NEW YORK (TheStreet) -- July is here, and trading activity should die down as money managers go on vacation after their late-June portfolio rebalancing. That leaves us with the typical July market: there is usually lots of bullish action in momentum and speculative names.
Despite the possibility that the averages may not do much, I have mostly had great success in the seasonally strong period, starting around July 4 and ending around mid to late July. Afterwards the markets typically quiet down during the August doldrums through Labor Day.
Let's look at the Marty Zweig model for how to profit on this seasonal shift.
The Martin Zweig Model Would Probably Still Be Cautiously Bullish
The conditions for higher prices in the short run remain bullish unless further shocks like war, rising oil prices, etc., shake things up.
Marty Zweig was, in many people's view, the greatest market prognosticator of them all. If Zweig were still alive today, I believe he would say that the odds favor the bulls.
Zweig's stock market model was comprised of three components. Right now two out three of those components are bullish. I list them in order of importance in the model's weighting.
1. Federal Reserve policy, which is still simulative, despite the tapering.
Zweig famously coined the term "don't fight the Fed." Score one for the bulls -- although the quantitative easing policy was not in play during Zweig's day.
The true test of a potential change in monetary policy will come in the fall, when the taper ends and the Fed must decide whether to perform another round of QE or not. Until then, and unless Janet Yellen says something about Fed tightening, monetary policy is still bullish.
2. Market momentum, which is clearly bullish.
The market has been over its 200-day moving average for a record 402 days. Pullbacks over 5% are rare, and stocks are resiliently grinding higher.
3. Market sentiment, which is terrible -- it's at historically euphoric levels.
From the put/call ratio, which Zweig invented, to historically low bull/bear ratios, things are too giddy. Thus this looks bearish.
Milton Friedman Would Say Long Term Risks Abound
The thought of making money in an extended mature market during such precarious economic times sounds crazy.

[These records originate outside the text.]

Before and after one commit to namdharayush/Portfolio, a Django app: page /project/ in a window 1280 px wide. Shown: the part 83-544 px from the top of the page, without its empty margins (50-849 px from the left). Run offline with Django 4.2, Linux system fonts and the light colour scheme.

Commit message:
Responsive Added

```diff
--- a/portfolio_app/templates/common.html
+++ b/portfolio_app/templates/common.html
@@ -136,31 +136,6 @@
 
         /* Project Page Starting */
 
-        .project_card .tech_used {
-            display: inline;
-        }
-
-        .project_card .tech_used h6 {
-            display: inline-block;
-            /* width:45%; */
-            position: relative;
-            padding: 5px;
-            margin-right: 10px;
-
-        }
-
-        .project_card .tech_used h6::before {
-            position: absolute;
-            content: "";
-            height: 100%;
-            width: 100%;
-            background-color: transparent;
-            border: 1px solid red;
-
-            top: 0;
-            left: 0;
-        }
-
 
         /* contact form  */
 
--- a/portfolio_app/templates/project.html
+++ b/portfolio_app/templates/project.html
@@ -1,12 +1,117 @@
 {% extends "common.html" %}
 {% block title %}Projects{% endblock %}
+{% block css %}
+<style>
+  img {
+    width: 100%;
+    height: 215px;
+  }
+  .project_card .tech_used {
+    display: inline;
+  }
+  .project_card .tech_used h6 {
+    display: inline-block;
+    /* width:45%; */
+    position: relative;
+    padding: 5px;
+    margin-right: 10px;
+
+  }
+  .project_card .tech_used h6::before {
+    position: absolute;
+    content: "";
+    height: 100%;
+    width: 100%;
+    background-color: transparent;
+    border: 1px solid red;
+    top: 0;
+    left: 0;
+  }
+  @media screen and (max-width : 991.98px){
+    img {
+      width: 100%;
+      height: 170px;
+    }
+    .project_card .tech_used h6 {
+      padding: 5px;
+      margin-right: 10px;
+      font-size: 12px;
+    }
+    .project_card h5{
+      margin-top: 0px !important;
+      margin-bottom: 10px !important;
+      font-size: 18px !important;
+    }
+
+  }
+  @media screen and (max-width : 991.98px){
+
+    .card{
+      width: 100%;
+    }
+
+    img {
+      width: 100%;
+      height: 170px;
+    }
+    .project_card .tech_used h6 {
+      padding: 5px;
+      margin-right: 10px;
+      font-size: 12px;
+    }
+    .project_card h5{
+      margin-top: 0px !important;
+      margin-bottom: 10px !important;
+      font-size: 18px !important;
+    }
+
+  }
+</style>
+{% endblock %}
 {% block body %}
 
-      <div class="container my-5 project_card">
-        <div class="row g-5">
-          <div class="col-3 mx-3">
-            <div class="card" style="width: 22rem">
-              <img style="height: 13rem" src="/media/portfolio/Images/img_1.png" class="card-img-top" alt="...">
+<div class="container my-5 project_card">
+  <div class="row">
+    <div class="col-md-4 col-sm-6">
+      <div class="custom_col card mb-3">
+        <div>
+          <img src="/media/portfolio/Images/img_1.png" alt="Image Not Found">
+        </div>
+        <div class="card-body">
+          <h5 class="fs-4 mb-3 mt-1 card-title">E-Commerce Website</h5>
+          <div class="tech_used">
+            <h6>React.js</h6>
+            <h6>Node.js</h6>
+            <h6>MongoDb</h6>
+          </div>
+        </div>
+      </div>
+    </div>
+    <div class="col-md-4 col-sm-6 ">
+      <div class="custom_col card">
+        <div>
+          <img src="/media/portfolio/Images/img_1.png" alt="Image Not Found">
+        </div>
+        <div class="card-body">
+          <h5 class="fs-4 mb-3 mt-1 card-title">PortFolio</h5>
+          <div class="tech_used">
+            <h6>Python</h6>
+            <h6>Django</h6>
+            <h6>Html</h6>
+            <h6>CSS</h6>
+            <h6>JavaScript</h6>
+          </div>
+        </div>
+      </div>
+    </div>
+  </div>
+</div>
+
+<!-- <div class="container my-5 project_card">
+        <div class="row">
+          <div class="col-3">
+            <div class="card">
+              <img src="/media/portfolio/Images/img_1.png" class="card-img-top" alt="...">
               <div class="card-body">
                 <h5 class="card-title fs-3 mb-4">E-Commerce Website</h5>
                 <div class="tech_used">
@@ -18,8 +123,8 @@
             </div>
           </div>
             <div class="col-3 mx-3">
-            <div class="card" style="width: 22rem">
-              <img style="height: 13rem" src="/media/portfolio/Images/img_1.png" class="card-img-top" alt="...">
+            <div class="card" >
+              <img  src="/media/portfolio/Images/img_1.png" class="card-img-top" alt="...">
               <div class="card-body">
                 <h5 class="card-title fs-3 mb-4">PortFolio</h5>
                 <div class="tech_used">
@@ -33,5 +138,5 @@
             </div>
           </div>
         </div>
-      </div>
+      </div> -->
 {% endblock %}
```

In my last article, I posited that the monetary policy of the world's central bankers is producing poor, sputtering economic recoveries. Worse yet, inflation is starting appear.